TASK STATEMENT: Look through the listing for the string "size" and copy out every line that holds it.

RAW DATA:
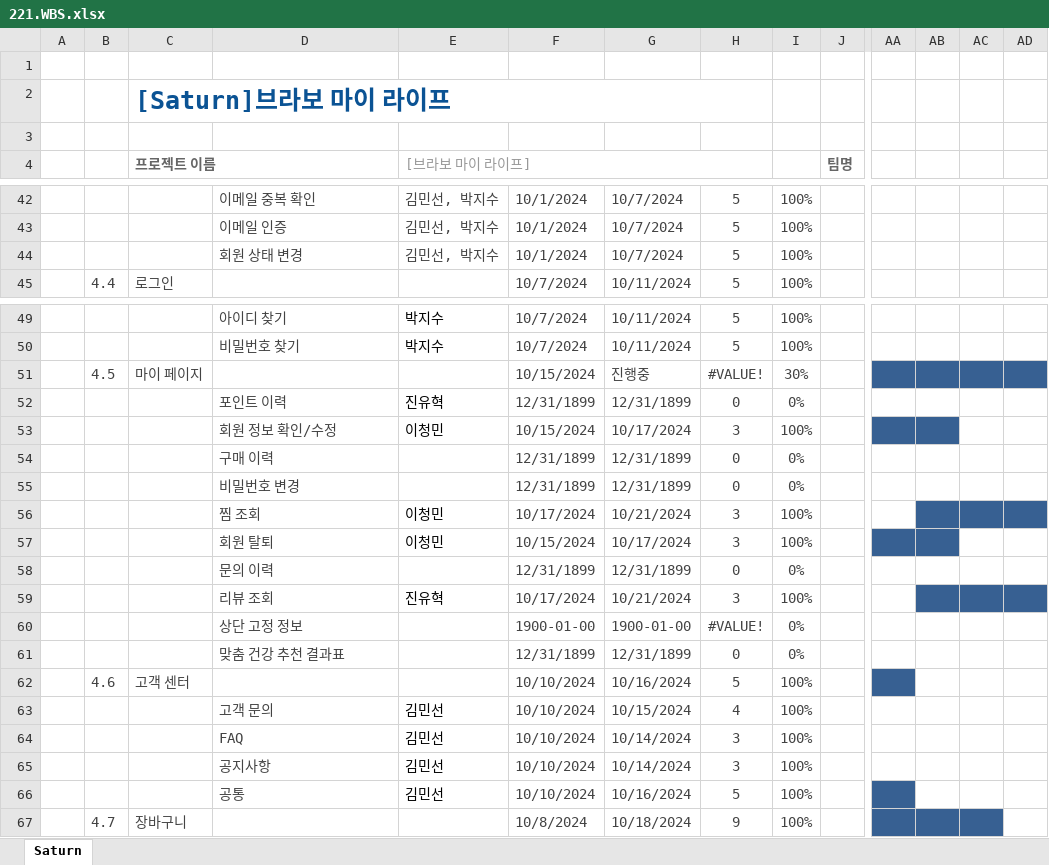
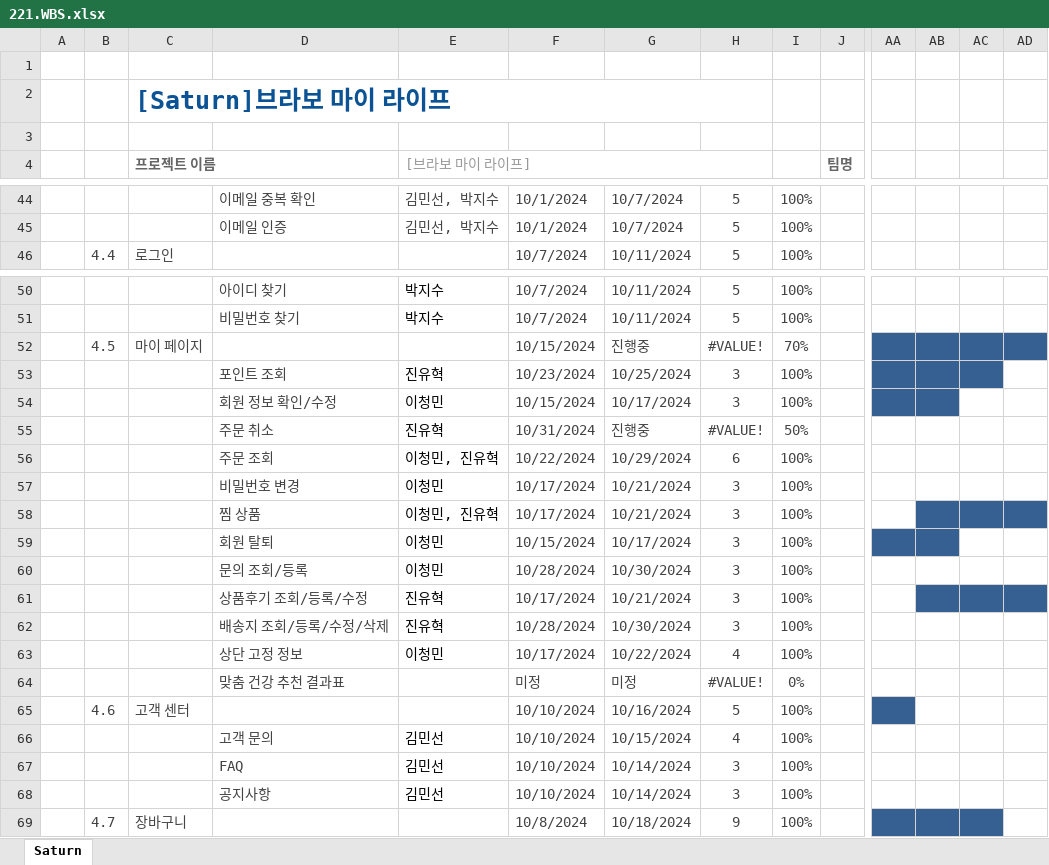
Before and after one commit to Parkjisoo00/ecommerce.saturn, an Excel workbook: resource/20.begin/220.schedule/221.WBS.xlsx, sheet Saturn, drawn as a sheet; only a part is shown, gaps mark what is left out; values as stored, in another font and other column widths than the file's, no borders; conditional formats not drawn; removed rows and columns are numbered as before the commit, all else as after; rows hold the shown columns only; the diff covers the shown part only; the diff names each change by its address in the sheet, - before the commit and + after, or states it on an @@ line.

```diff
--- a/resource/20.begin/220.schedule/221.WBS.xlsx (sheet Saturn)
+++ b/resource/20.begin/220.schedule/221.WBS.xlsx (sheet Saturn)
-row 44:  |  |  | 회원 상태 변경 | 김민선, 박지수 | 10/1/2024 | 10/7/2024 | 5 | 100%
-I52: 30%
+I52: 70%
-row 52:  |  |  | 포인트 이력 | 진유혁 | 12/31/1899 | 12/31/1899 | 0 | 0%
+row 53:  |  |  | 포인트 조회 | 진유혁 | 10/23/2024 | 10/25/2024 | 3 | 100%
-row 54:  |  |  | 구매 이력 |  | 12/31/1899 | 12/31/1899 | 0 | 0%
-row 55:  |  |  | 비밀번호 변경 |  | 12/31/1899 | 12/31/1899 | 0 | 0%
+row 55:  |  |  | 주문 취소 | 진유혁 | 10/31/2024 | 진행중 | #VALUE! | 50%
+row 56:  |  |  | 주문 조회 | 이청민, 진유혁 | 10/22/2024 | 10/29/2024 | 6 | 100%
-D57: 찜 조회
+D57: 비밀번호 변경
-AB57:AD57 fill: #376092
+AB57:AD57 fill: none
+row 58:  |  |  | 찜 상품 | 이청민, 진유혁 | 10/17/2024 | 10/21/2024 | 3 | 100%
-row 58:  |  |  | 문의 이력 |  | 12/31/1899 | 12/31/1899 | 0 | 0%
+row 60:  |  |  | 문의 조회/등록 | 이청민 | 10/28/2024 | 10/30/2024 | 3 | 100%
-D61: 리뷰 조회
+D61: 상품후기 조회/등록/수정
-row 60:  |  |  | 상단 고정 정보 |  | 1900-01-00 | 1900-01-00 | #VALUE! | 0%
-row 61:  |  |  | 맞춤 건강 추천 결과표 |  | 12/31/1899 | 12/31/1899 | 0 | 0%
+row 62:  |  |  | 배송지 조회/등록/수정/삭제 | 진유혁 | 10/28/2024 | 10/30/2024 | 3 | 100%
+row 63:  |  |  | 상단 고정 정보 | 이청민 | 10/17/2024 | 10/22/2024 | 4 | 100%
+row 64:  |  |  | 맞춤 건강 추천 결과표 |  | 미정 | 미정 | #VALUE! | 0%
-row 66:  |  |  | 공통 | 김민선 | 10/10/2024 | 10/16/2024 | 5 | 100%
```
Also changed, not shown: 29 added rows, 28 removed rows, 31 edited cells and cell formats elsewhere in this sheet, formulas that keep their value.
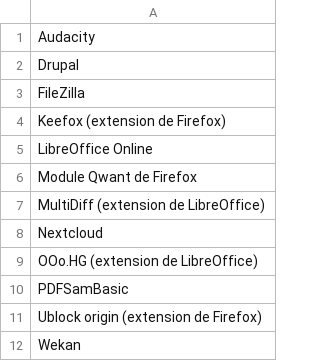
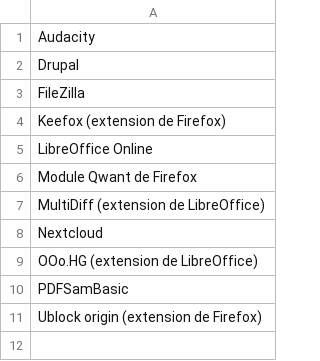
Before and after one commit to dzc34/sill, a CSV file: 2020/sill-logiciels-sans-referents.csv, drawn as a sheet.

Commit message:
Suppression de Wekan de la liste des logiciels en attente de référent

```diff
--- a/2020/sill-logiciels-sans-referents.csv
+++ b/2020/sill-logiciels-sans-referents.csv
@@ -11,2 +11 @@ PDFSamBasic
 Ublock origin (extension de Firefox)
-Wekan
```
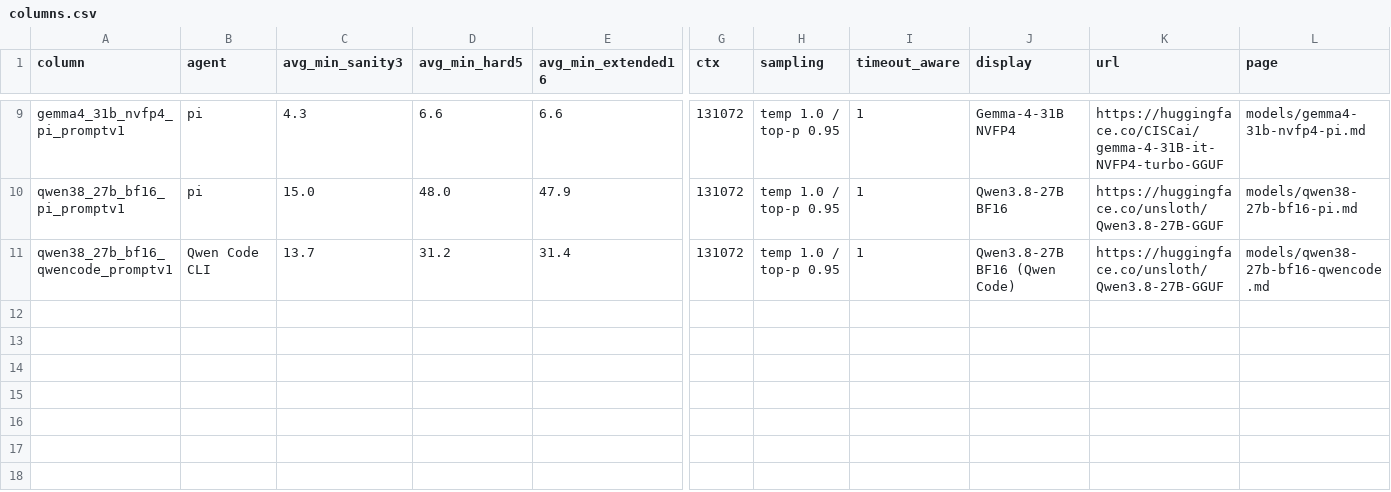
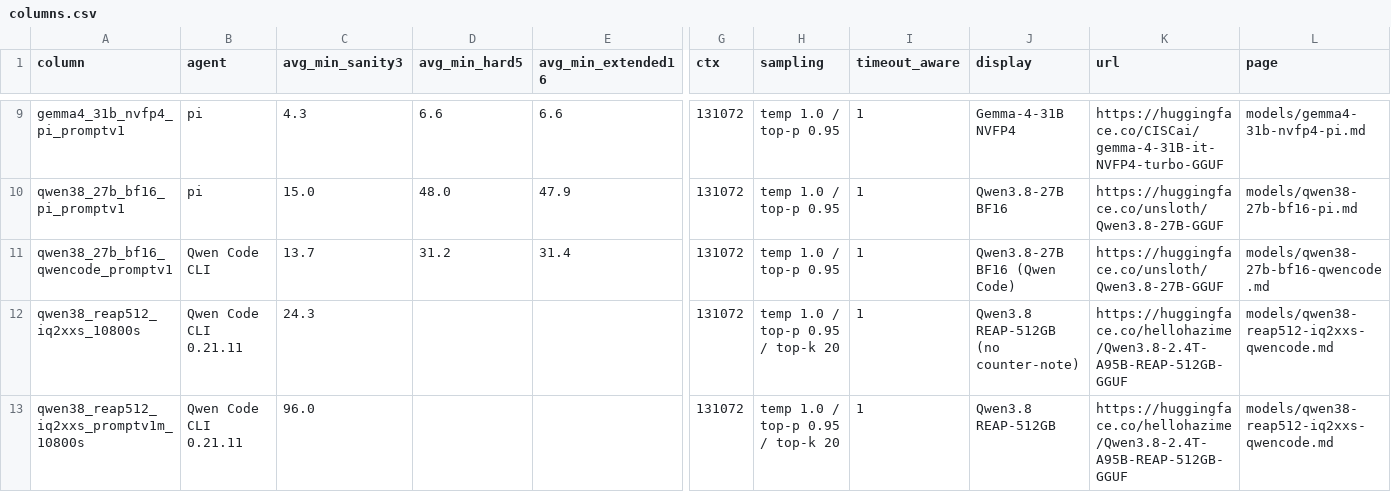
Before and after one commit to 01554/swelancer-local-subset-evals, a CSV file: results/columns.csv, drawn as a sheet; only a part is shown, gaps mark what is left out; rows hold the shown columns only; the diff names each change by its address in the sheet, - before the commit and + after, or states it on an @@ line.

```diff
--- a/results/columns.csv
+++ b/results/columns.csv
+row 12: qwen38_reap512_iq2xxs_10800s | Qwen Code CLI 0.21.11 | 24.3 |  |  | 131072 | temp 1.0 / top-p 0.95 / top-k 20 | 1 | Qwen3.8 REAP-512GB (no counter-note) | https://huggingface.co/hellohazime/Qwen3.8-2.4T-A95B-REAP-512GB-GGUF | models/qwen38-reap512-iq2xxs-qwencode.md
+row 13: qwen38_reap512_iq2xxs_promptv1m_10800s | Qwen Code CLI 0.21.11 | 96.0 |  |  | 131072 | temp 1.0 / top-p 0.95 / top-k 20 | 1 | Qwen3.8 REAP-512GB | https://huggingface.co/hellohazime/Qwen3.8-2.4T-A95B-REAP-512GB-GGUF | models/qwen38-reap512-iq2xxs-qwencode.md
```
Also changed, not shown: results/macstudio-512gb.csv, 3 other files.
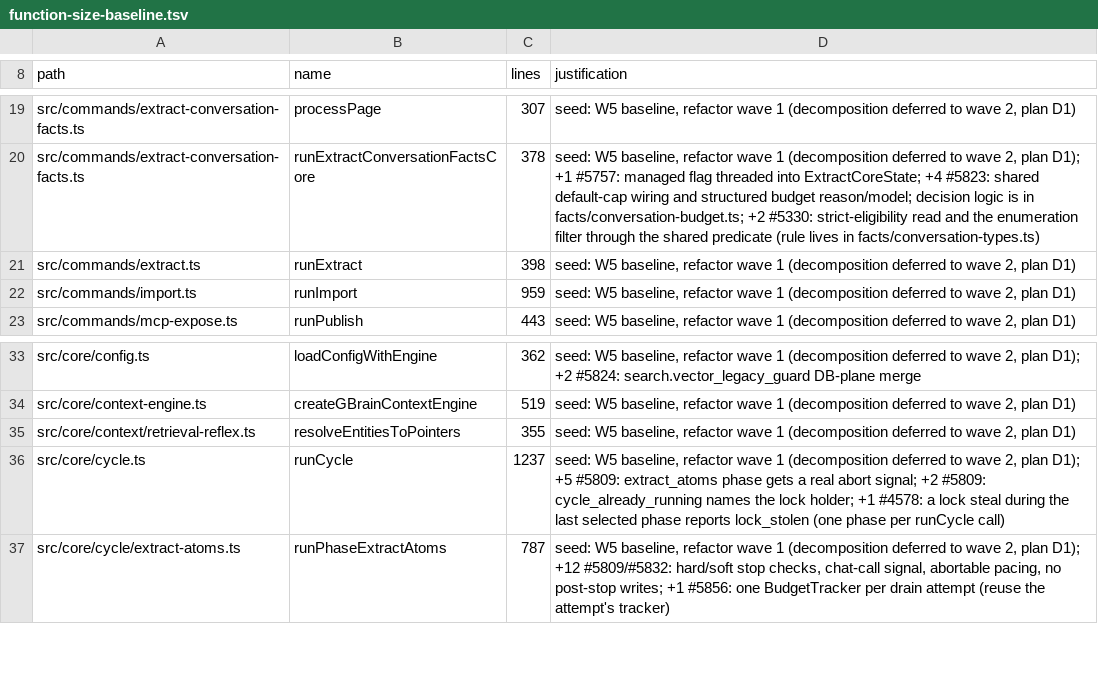
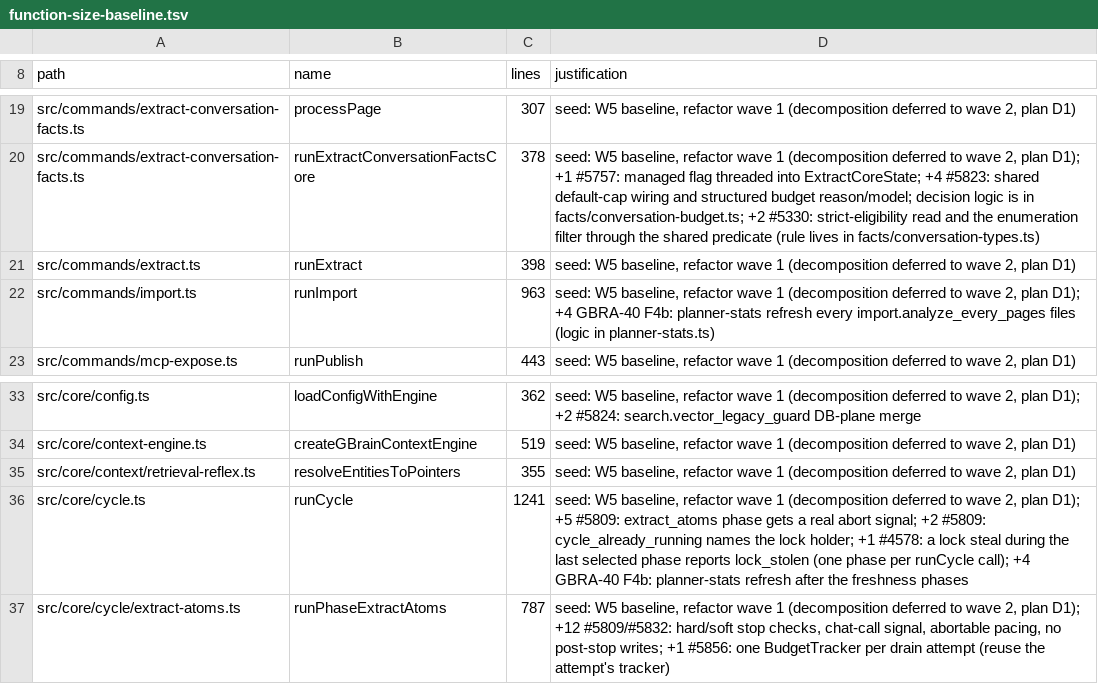
Before and after one commit to BeatusMomentum/gbrain, a TSV file: scripts/function-size-baseline.tsv, drawn as a sheet; only a part is shown, gaps mark what is left out.

```diff
--- a/scripts/function-size-baseline.tsv
+++ b/scripts/function-size-baseline.tsv
@@ -21,3 +21,3 @@ src/commands/extract-conversation-facts.ts	runExtractConversationFactsCore	378	s
 src/commands/extract.ts	runExtract	398	seed: W5 baseline, refactor wave 1 (decomposition deferred to wave 2, plan D1)
-src/commands/import.ts	runImport	959	seed: W5 baseline, refactor wave 1 (decomposition deferred to wave 2, plan D1)
+src/commands/import.ts	runImport	963	seed: W5 baseline, refactor wave 1 (decomposition deferred to wave 2, plan D1); +4 GBRA-40 F4b: planner-stats refresh every import.analyze_every_pages files (logic in planner-stats.ts)
 src/commands/mcp-expose.ts	runPublish	443	seed: W5 baseline, refactor wave 1 (decomposition deferred to wave 2, plan D1)
@@ -35,3 +35,3 @@ src/core/context-engine.ts	createGBrainContextEngine	519	seed: W5 baseline, refa
 src/core/context/retrieval-reflex.ts	resolveEntitiesToPointers	355	seed: W5 baseline, refactor wave 1 (decomposition deferred to wave 2, plan D1)
-src/core/cycle.ts	runCycle	1237	seed: W5 baseline, refactor wave 1 (decomposition deferred to wave 2, plan D1); +5 #5809: extract_atoms phase gets a real abort signal; +2 #5809: cycle_already_running names the lock holder; +1 #4578: a lock steal during the last selected phase reports lock_stolen (one phase per runCycle call)
+src/core/cycle.ts	runCycle	1241	seed: W5 baseline, refactor wave 1 (decomposition deferred to wave 2, plan D1); +5 #5809: extract_atoms phase gets a real abort signal; +2 #5809: cycle_already_running names the lock holder; +1 #4578: a lock steal during the last selected phase reports lock_stolen (one phase per runCycle call); +4 GBRA-40 F4b: planner-stats refresh after the freshness phases
 src/core/cycle/extract-atoms.ts	runPhaseExtractAtoms	787	seed: W5 baseline, refactor wave 1 (decomposition deferred to wave 2, plan D1); +12 #5809/#5832: hard/soft stop checks, chat-call signal, abortable pacing, no post-stop writes; +1 #5856: one BudgetTracker per drain attempt (reuse the attempt's tracker)
```
Also changed, not shown: scripts/module-size-limits.tsv, 39 other files.
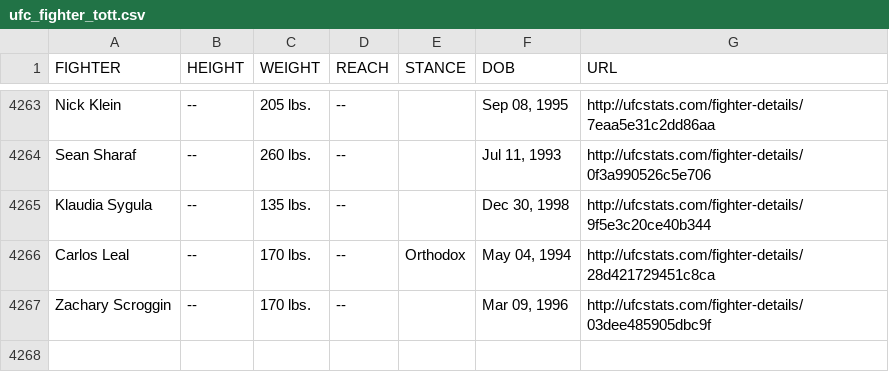
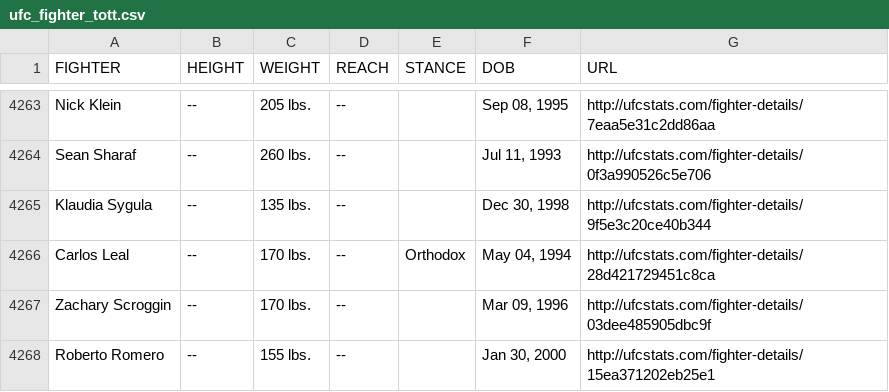
Before and after one commit to Greco1899/scrape_ufc_stats, a CSV file: ufc_fighter_tott.csv, drawn as a sheet; only a part is shown, gaps mark what is left out.

Commit message:
2024-11-13 data refresh

```diff
--- a/ufc_fighter_tott.csv
+++ b/ufc_fighter_tott.csv
@@ -4267 +4267,2 @@ Carlos Leal,--,170 lbs.,--,Orthodox,"May 04, 1994",http://ufcstats.com/fighter-d
 Zachary Scroggin,--,170 lbs.,--,,"Mar 09, 1996",http://ufcstats.com/fighter-details/03dee485905dbc9f
+Roberto Romero,--,155 lbs.,--,,"Jan 30, 2000",http://ufcstats.com/fighter-details/15ea371202eb25e1
```
Also changed, not shown: ufc_fighter_details.csv.
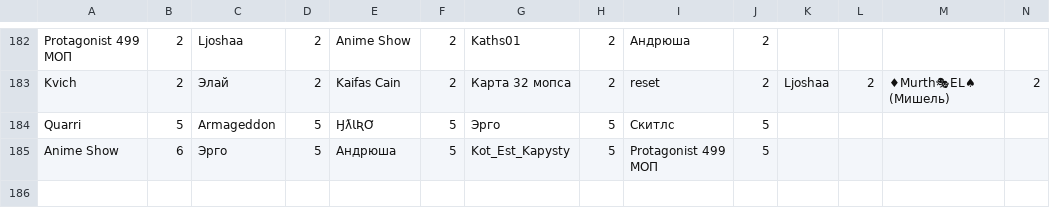
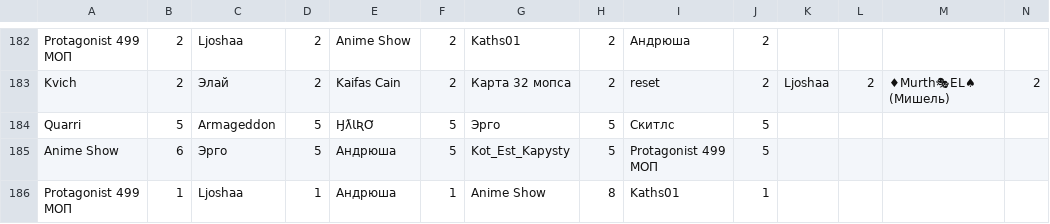
Before and after one commit to zzzRobottzzz/dnd-stats, a CSV file: stats.csv, drawn as a sheet; only a part is shown, gaps mark what is left out; rows hold the shown columns only; the diff names each change by its address in the sheet, - before the commit and + after, or states it on an @@ line.

Commit message:
Update statistics

```diff
--- a/stats.csv
+++ b/stats.csv
+row 186: Protagonist 499 МОП | 1 | Ljoshaa | 1 | Андрюша | 1 | Anime Show | 8 | Kaths01 | 1
```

SOLUTION TO THE PROBLEM:
Before and after one commit to BeatusMomentum/gbrain, a TSV file: scripts/function-size-baseline.tsv, drawn as a sheet; only a part is shown, gaps mark what is left out.
--- a/scripts/function-size-baseline.tsv
+++ b/scripts/function-size-baseline.tsv
Also changed, not shown: scripts/module-size-limits.tsv, 39 other files.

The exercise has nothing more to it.